Planning an implementation programme
Review existing literature
In most filariasis-endemic countries, some information on the occurrence of the disease already exists. This information may be found in:
• historical records;
• published and unpublished reports of filaria surveys;
• medical and health department records;
• theses and dissertations in university libraries, and
• hospital discharge data on repair of surgical hydrocoele.
• The existence and recognition of local names for hydrocoele and lymphoedema of the leg may also point to the occurrence of lymphatic filariasis within a particular area.
• Documentation on the vector(s) responsible for LF transmission in the country can be derived from studies by other vector control programmes or research or academic institutes; the distribution of the filaria vectors can aid in the development of the filaria endemicity map.
• Where appropriate, mapping for filariasis should be integrated with other health-related geographical information system (GIS) data.
The above steps should help identify areas which are definitely endemic and those for which more data are required, especially in areas bordering the definitely endemic areas. Further steps need to be taken to define endemicity in the grey areas. This can be undertaken rapidly and at low cost by administering a questionnaire.
Decide on an implementation unit (IU)
The degree of centralization of health services within a country will influence this decision. Therefore, even before developing a strategy to assess the geographical distribution of filarial infection, the national government should identify the smallest (lowest-level) administrative unit that will be responsible for implementing mass treatment (district, town, city block), within which everyone will be treated, regardless of infection status. The larger the IU, proportionately the fewer the resources that will be needed in the initial epidemiological assessment. Resources can thus be conserved for implementing the programme. However, if very large administrative units are chosen and the disease is confined to small areas of the administrative units, drugs and effort may be spent unnecessarily. The choice of the size of the IU is important, but when in doubt choose the larger IU. In most situations, the district would be the most feasible size for the IU.
Once Implementation Units are designated, the next step is to identify the units in which LF is endemic and in which mass chemotherapy is to be undertaken.
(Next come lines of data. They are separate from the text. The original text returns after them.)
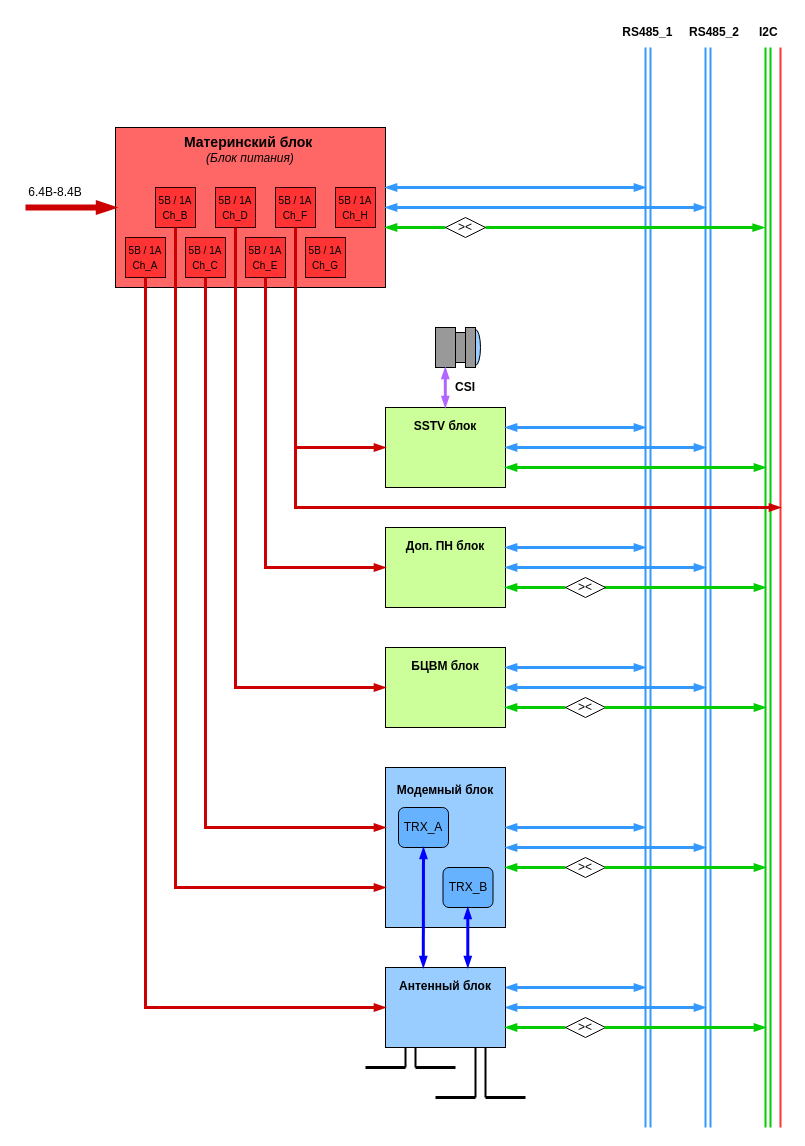
Before: page "Power" (1 of 4) of doc/system/Gladiolus_block_schematic.drawio in NarodniySputnik/Gladiolus-1, a draw.io diagram. Source tidied: cells renumbered, new cells numbered last; positions are measured from the earlier drawing's top-left corner, leaving out a move shared by most shapes. Both pictures are drawn from the tidied source at 100%, with x=0, y=0 at pixel (25, 17).
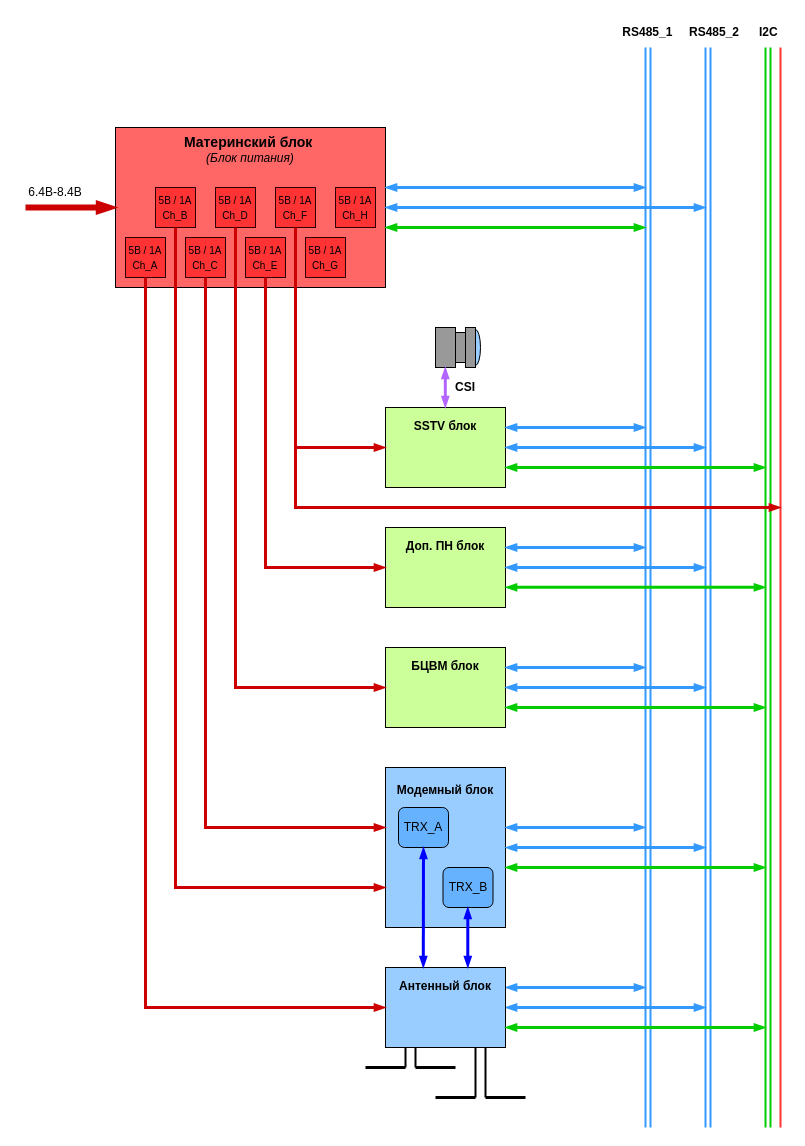
The same page after the edit.

Commit message:
апдейт блок-схемы

The change refers to these unchanged cells:
```xml
<mxCell id="25" value="&lt;b&gt;БЦВМ блок&lt;/b&gt;&lt;div&gt;&lt;br&gt;&lt;/div&gt;&lt;div&gt;&lt;b&gt;&lt;br&gt;&lt;/b&gt;&lt;/div&gt;&lt;div&gt;&lt;br&gt;&lt;/div&gt;" style="rounded=0;whiteSpace=wrap;html=1;fillColor=#CCFF99;" parent="1" vertex="1">
  <mxGeometry x="360" y="630" width="120" height="80" as="geometry" />
</mxCell>
<mxCell id="27" value="&lt;b&gt;Антенный блок&lt;/b&gt;&lt;div&gt;&lt;b&gt;&lt;br&gt;&lt;/b&gt;&lt;/div&gt;&lt;div&gt;&lt;b&gt;&lt;br&gt;&lt;/b&gt;&lt;/div&gt;&lt;div&gt;&lt;b&gt;&lt;br&gt;&lt;/b&gt;&lt;/div&gt;" style="rounded=0;whiteSpace=wrap;html=1;fillColor=#99CCFF;" parent="1" vertex="1">
  <mxGeometry x="360" y="950" width="120" height="80" as="geometry" />
</mxCell>
<mxCell id="28" value="&lt;b&gt;Доп. ПН блок&lt;/b&gt;&lt;div&gt;&lt;br&gt;&lt;/div&gt;&lt;div&gt;&lt;b&gt;&lt;br&gt;&lt;/b&gt;&lt;/div&gt;&lt;div&gt;&lt;br&gt;&lt;/div&gt;" style="rounded=0;whiteSpace=wrap;html=1;fillColor=#CCFF99;" parent="1" vertex="1">
  <mxGeometry x="360" y="510" width="120" height="80" as="geometry" />
</mxCell>
```

Change to the diagram source:
```diff
@@
-    <mxCell id="43" style="endArrow=none;startArrow=blockThin;html=1;rounded=0;exitX=1;exitY=0.75;exitDx=0;exitDy=0;strokeWidth=3;endSize=4;startSize=4;startFill=1;endFill=0;strokeColor=#00CC00;entryX=0;entryY=0.5;entryDx=0;entryDy=0;" parent="1" edge="1" source="28" target="49">
-      <mxGeometry relative="1" as="geometry" />
-    </mxCell>
@@
-    <mxCell id="47" style="endArrow=none;startArrow=blockThin;html=1;rounded=0;strokeWidth=3;endSize=4;startSize=4;startFill=1;endFill=0;strokeColor=#00CC00;entryX=0.971;entryY=0.497;entryDx=0;entryDy=0;entryPerimeter=0;" parent="1" edge="1" target="49">
-      <mxGeometry relative="1" as="geometry">
-        <mxPoint x="740" y="570" as="sourcePoint" />
-      </mxGeometry>
-    </mxCell>
@@
-    <mxCell id="49" value="&amp;gt;&amp;lt;" style="rhombus;whiteSpace=wrap;html=1;" parent="1" vertex="1">
-      <mxGeometry x="540" y="560" width="40" height="20" as="geometry" />
-    </mxCell>
-    <mxCell id="50" style="endArrow=none;startArrow=blockThin;html=1;rounded=0;strokeWidth=3;endSize=4;startSize=4;startFill=1;endFill=0;strokeColor=#00CC00;entryX=0;entryY=0.5;entryDx=0;entryDy=0;exitX=1;exitY=0.75;exitDx=0;exitDy=0;" parent="1" edge="1" source="25" target="51">
-      <mxGeometry relative="1" as="geometry" />
-    </mxCell>
-    <mxCell id="51" value="&amp;gt;&amp;lt;" style="rhombus;whiteSpace=wrap;html=1;" parent="1" vertex="1">
-      <mxGeometry x="540" y="680" width="40" height="20" as="geometry" />
-    </mxCell>
-    <mxCell id="52" style="endArrow=none;startArrow=blockThin;html=1;rounded=0;strokeWidth=3;endSize=4;startSize=4;startFill=1;endFill=0;strokeColor=#00CC00;entryX=0.971;entryY=0.497;entryDx=0;entryDy=0;entryPerimeter=0;" parent="1" edge="1" target="51">
-      <mxGeometry relative="1" as="geometry">
-        <mxPoint x="740" y="690" as="sourcePoint" />
-      </mxGeometry>
-    </mxCell>
-    <mxCell id="53" style="endArrow=none;startArrow=blockThin;html=1;rounded=0;strokeWidth=3;endSize=4;startSize=4;startFill=1;endFill=0;strokeColor=#00CC00;entryX=0;entryY=0.5;entryDx=0;entryDy=0;" parent="1" edge="1" target="54">
-      <mxGeometry relative="1" as="geometry">
-        <mxPoint x="480" y="850" as="sourcePoint" />
-      </mxGeometry>
-    </mxCell>
-    <mxCell id="54" value="&amp;gt;&amp;lt;" style="rhombus;whiteSpace=wrap;html=1;" parent="1" vertex="1">
-      <mxGeometry x="540" y="840" width="40" height="20" as="geometry" />
-    </mxCell>
-    <mxCell id="55" style="endArrow=none;startArrow=blockThin;html=1;rounded=0;strokeWidth=3;endSize=4;startSize=4;startFill=1;endFill=0;strokeColor=#00CC00;entryX=0.971;entryY=0.497;entryDx=0;entryDy=0;entryPerimeter=0;" parent="1" edge="1" target="54">
+    <mxCell id="55" style="endArrow=blockThin;startArrow=blockThin;html=1;rounded=0;strokeWidth=3;endSize=4;startSize=4;startFill=1;endFill=1;strokeColor=#00CC00;" parent="1" edge="1">
       <mxGeometry relative="1" as="geometry">
         <mxPoint x="740" y="850" as="sourcePoint" />
+        <mxPoint x="480" y="850" as="targetPoint" />
       </mxGeometry>
     </mxCell>
-    <mxCell id="56" style="endArrow=none;startArrow=blockThin;html=1;rounded=0;strokeWidth=3;endSize=4;startSize=4;startFill=1;endFill=0;strokeColor=#00CC00;entryX=0;entryY=0.5;entryDx=0;entryDy=0;exitX=1;exitY=0.75;exitDx=0;exitDy=0;" parent="1" edge="1" source="27" target="57">
-      <mxGeometry relative="1" as="geometry" />
-    </mxCell>
-    <mxCell id="57" value="&amp;gt;&amp;lt;" style="rhombus;whiteSpace=wrap;html=1;" parent="1" vertex="1">
-      <mxGeometry x="540" y="1000" width="40" height="20" as="geometry" />
-    </mxCell>
-    <mxCell id="58" style="endArrow=none;startArrow=blockThin;html=1;rounded=0;strokeWidth=3;endSize=4;startSize=4;startFill=1;endFill=0;strokeColor=#00CC00;entryX=0.971;entryY=0.497;entryDx=0;entryDy=0;entryPerimeter=0;" parent="1" edge="1" target="57">
-      <mxGeometry relative="1" as="geometry">
-        <mxPoint x="740" y="1010" as="sourcePoint" />
-      </mxGeometry>
-    </mxCell>
-    <mxCell id="59" style="endArrow=none;startArrow=blockThin;html=1;rounded=0;strokeWidth=3;endSize=4;startSize=4;startFill=1;endFill=0;strokeColor=#00CC00;entryX=0;entryY=0.5;entryDx=0;entryDy=0;" parent="1" edge="1" target="62">
-      <mxGeometry relative="1" as="geometry">
-        <mxPoint x="360" y="210" as="sourcePoint" />
-      </mxGeometry>
-    </mxCell>
-    <mxCell id="60" style="endArrow=none;startArrow=blockThin;html=1;rounded=0;strokeWidth=3;endSize=4;startSize=4;startFill=1;endFill=0;strokeColor=#00CC00;" parent="1" edge="1">
-      <mxGeometry relative="1" as="geometry">
-        <mxPoint x="738.7" y="210.1" as="sourcePoint" />
-        <mxPoint x="460" y="210" as="targetPoint" />
-      </mxGeometry>
-    </mxCell>
@@
-    <mxCell id="62" value="&amp;gt;&amp;lt;" style="rhombus;whiteSpace=wrap;html=1;" parent="1" vertex="1">
-      <mxGeometry x="420" y="200" width="40" height="20" as="geometry" />
-    </mxCell>
@@
+    <mxCell id="84" style="endArrow=blockThin;startArrow=blockThin;html=1;rounded=0;strokeWidth=3;endSize=4;startSize=4;startFill=1;endFill=1;strokeColor=#00CC00;" parent="1" edge="1">
+      <mxGeometry relative="1" as="geometry">
+        <mxPoint x="740" y="1010" as="sourcePoint" />
+        <mxPoint x="480" y="1010" as="targetPoint" />
+      </mxGeometry>
+    </mxCell>
+    <mxCell id="85" style="endArrow=blockThin;startArrow=blockThin;html=1;rounded=0;strokeWidth=3;endSize=4;startSize=4;startFill=1;endFill=1;strokeColor=#00CC00;" parent="1" edge="1">
+      <mxGeometry relative="1" as="geometry">
+        <mxPoint x="740" y="690" as="sourcePoint" />
+        <mxPoint x="480" y="690" as="targetPoint" />
+      </mxGeometry>
+    </mxCell>
+    <mxCell id="86" style="endArrow=blockThin;startArrow=blockThin;html=1;rounded=0;strokeWidth=3;endSize=4;startSize=4;startFill=1;endFill=1;strokeColor=#00CC00;" parent="1" edge="1">
+      <mxGeometry relative="1" as="geometry">
+        <mxPoint x="740" y="569.8" as="sourcePoint" />
+        <mxPoint x="480" y="569.8" as="targetPoint" />
+      </mxGeometry>
+    </mxCell>
+    <mxCell id="87" style="endArrow=blockThin;startArrow=blockThin;html=1;rounded=0;strokeWidth=3;endSize=4;startSize=4;startFill=1;endFill=1;strokeColor=#00CC00;" parent="1" edge="1">
+      <mxGeometry relative="1" as="geometry">
+        <mxPoint x="620" y="210" as="sourcePoint" />
+        <mxPoint x="360" y="210" as="targetPoint" />
+      </mxGeometry>
+    </mxCell>
```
This can be done in three steps:
• Reviewing the existing information on the distribution of LF.
• Collecting new information through a questionnaire and mapping implementation units according to three categories:- confirmed filaria-endemic units (red areas)
- confirmed non-endemic units (green areas)
- units contiguous to the confirmed filaria-endemic units and units for which adequate information is not available [categorized as doubtful units (grey areas)].
• Carrying out a survey in the grey areas to detect the presence of filarial antigenaemia in order to establish boundaries of filaria-endemic areas.
To diagnose, the Filariasis Test Strip (FTS) is simple, sensitive and specific. The FTS, developed by AlereTM is a rapid diagnostic tool used for the qualitative detection of Wuchereria bancrofti antigen in human blood samples collected by finger stick. Both tests can detect infection within minutes and, unlike blood smears, can be carried out at any time of day.
Community treatment (mass drug administration)
The current strategy for interrupting transmission is an annual single co-administration of two drugs for at least five years. The two alternative regimens are: single doses of albendazole (400mg) plus Mectizan® (150-200 mg/kg/body wt) or single doses of albendazole (400mg) plus DEC (6mg/kg/body wt).
Albendazole, donated by GSK for LF prevention, is a well-established anti-parasitic treatment, given to an estimated 500-800 million people, mostly children, for intestinal infections over the past 20 years. The combination of albendazole with either Mectizan® or DEC has been proven to enhance the efficacy of the individual-drug treatments in reducing the numbers of parasites in the blood.
Mectizan® (generic name: ivermectin) is an oral anti-parasitic drug, discovered and developed by Merck & Co. Inc. which is effective against both LF and onchocerciasis. Mectizan® is provided free of charge by Merck & Co. Inc. for the treatment of onchocerciasis in all endemic countries and for LF in African countries where onchocerciasis and LF co-exist.
DEC, developed over 50 years ago, is an inexpensive and effective anti-filarial drug which is used to treat LF in many countries. However, DEC cannot be used in most of Africa because severe side reactions can occur when other infections, such as onchocerciasis (river blindness) are also present. DEC is now donated by Eisai Co. Ltd.
Alternative strategies are under investigation for specific situations. For example, in areas co-endemic with Loa loa where DEC and ivermectin cannot be used, twice yearly albendazole and the use of bednets is an already approved strategy and early studies have shown it to be effective. A further strategy recently recommended by WHO is triple drug therapy (IDA - Ivermectin, DEC and albendazole) to accelerate the global elimination of lymphatic filariasis where there is no onchocerciasis. Other strategies that are being considered to enhance the elimination of transmission include the use of different dose regimens of the above medicines.link is external